Places around Melbourne are genuinely starting to create inclusive atmospheres for all their visitors. There still is a way to go, but the more knowledge, education, and understanding that is created, the more likely we are to creating an inclusive community. What are some of your favourite inclusive summer activities? Please share them in the comments below!

And until next time...
Stay curious!


  1. I think it's great to find activities that can involve the whole family !!!

  2. Excellent suggestions for activities! They all sound like so much fun for kids :)

  3. I love how you found activities the whole family can do

  4. Hat off to them for the effort of including neurodiverse families. And these activities sound like a ton of fun!

  5. I would love to check out the fairy caves. These sound like awesome activities.

  6. I would LOVE To visit melbourne one day!! Great article though! Love the sound of these family friendly activities

  7. It's nice that Melbourne is offering all of this.I have an autistic son, so I'm always on the lookout for inclusive activities.

    1. They're definitely working to make all activities more inclusive. It's a step in the right direction but we still have a long way to go. I hope you have some inclusive activities around you're area.

  8. Melbourne is definitely on my list to visit one day! I like that these inclusive activities have a mix of adventure and education!

  9. Oh wow there are so many fun things to do! I hope I'm able to get to Melbourne someday. Thanks so much for sharing this with all of us!

  10. It is awesome that there are lots of places in Melbourne that are paying attention to this issue. My daughter actually works with museums where she lives to raise awareness of how to help make the experience better for families with special needs members. I hope this movement keeps getting traction.

  11. These activities are great! They have activities that involves the whole family. I love that they have Sensory Friendly Movie Sessions

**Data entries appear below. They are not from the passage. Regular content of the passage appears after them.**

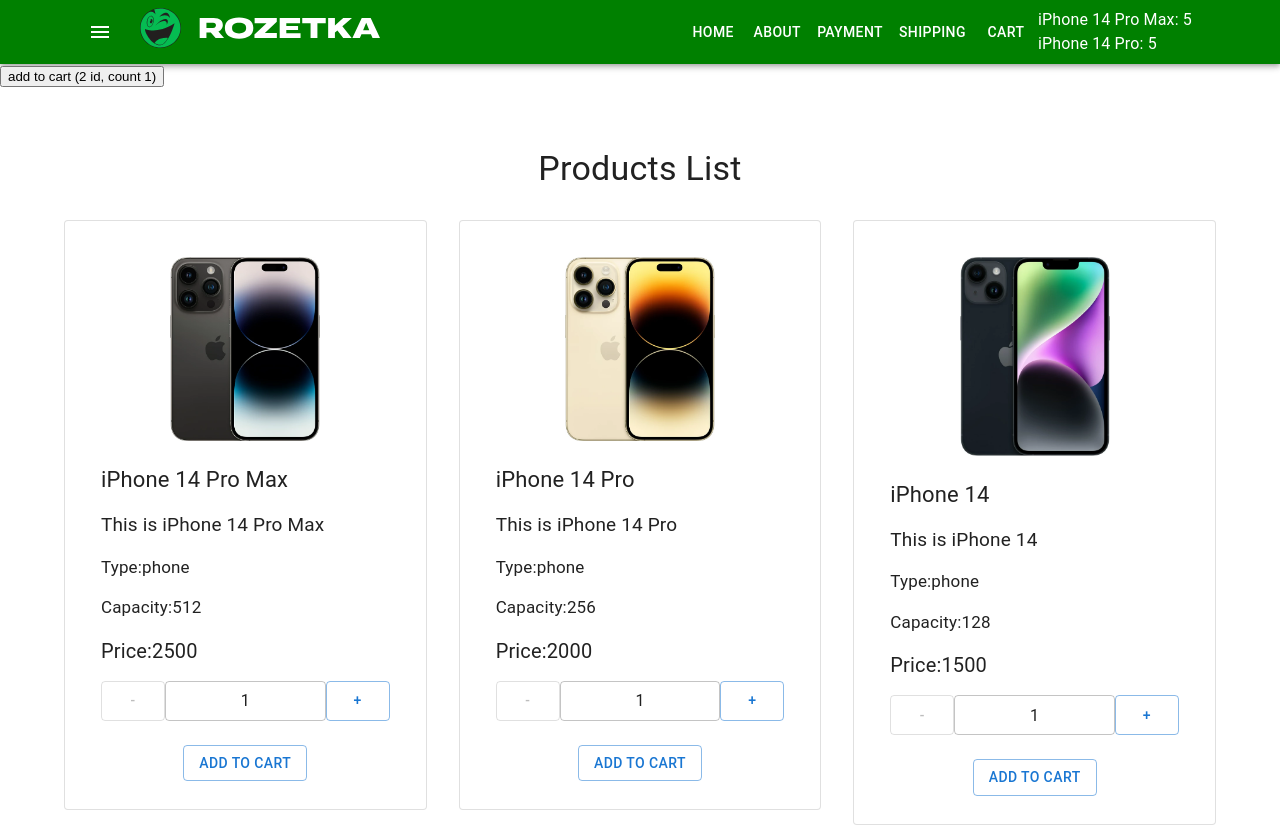
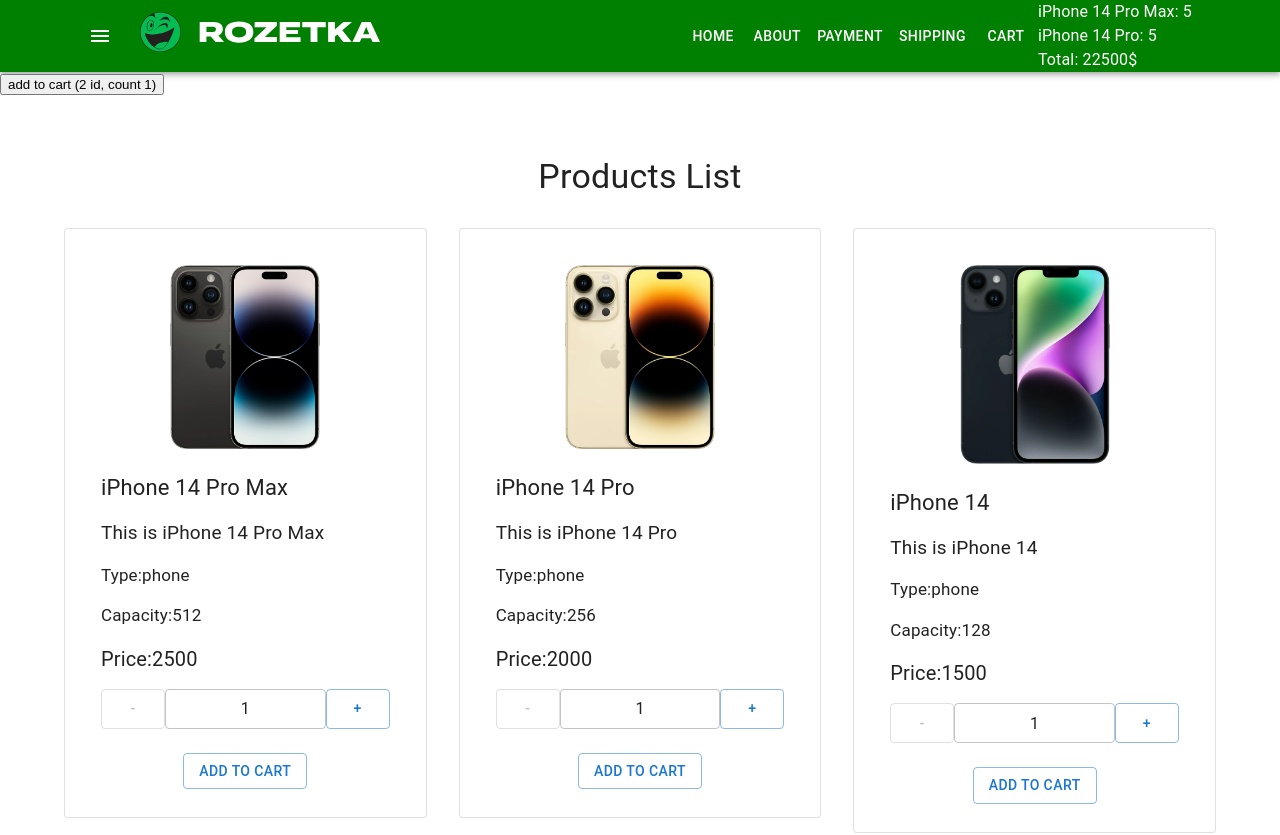
Before and after one commit to Yarster/shop-project-react, a React (Create React App) app: page / in a window 1280 px wide. Shown: the top 835 px of the page. Built offline with nearby package versions, Linux system fonts and the light colour scheme.

Commit message:
added total price to cartHeader

```diff
--- a/src/components/CartHeader/CartHeader.tsx
+++ b/src/components/CartHeader/CartHeader.tsx
@@ -15,12 +15,25 @@
 }: Props) => {
     return (
         <div>
-            {Object.keys(productsInCart).map((productID) => (
-                <div key={productID}>
-                    {productsObject[parseInt(productID)].title}:{' '}
-                    {productsInCart[parseInt(productID)]}
-                </div>
-            ))}
+            <div>
+                {Object.keys(productsInCart).map((productId) => (
+                    <div key={productId}>
+                        {productsObject[parseInt(productId)].title}:{' '}
+                        {productsInCart[parseInt(productId)]}
+                    </div>
+                ))}
+            </div>
+            <div>
+                Total:{' '}
+                {Object.keys(productsInCart).reduce(
+                    (total, productId) =>
+                        total +
+                        productsObject[parseInt(productId)].price *
+                            productsInCart[parseInt(productId)],
+                    0
+                )}
+                $
+            </div>
         </div>
     )
 }
```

  12. As a big movie fan I always love finding ways to make movies more appealing. That's so cool they have the sensory friendly movie sessions. Definitely a way to get people who struggle to still appreciate the films in a way that won't make them go into sensory overload.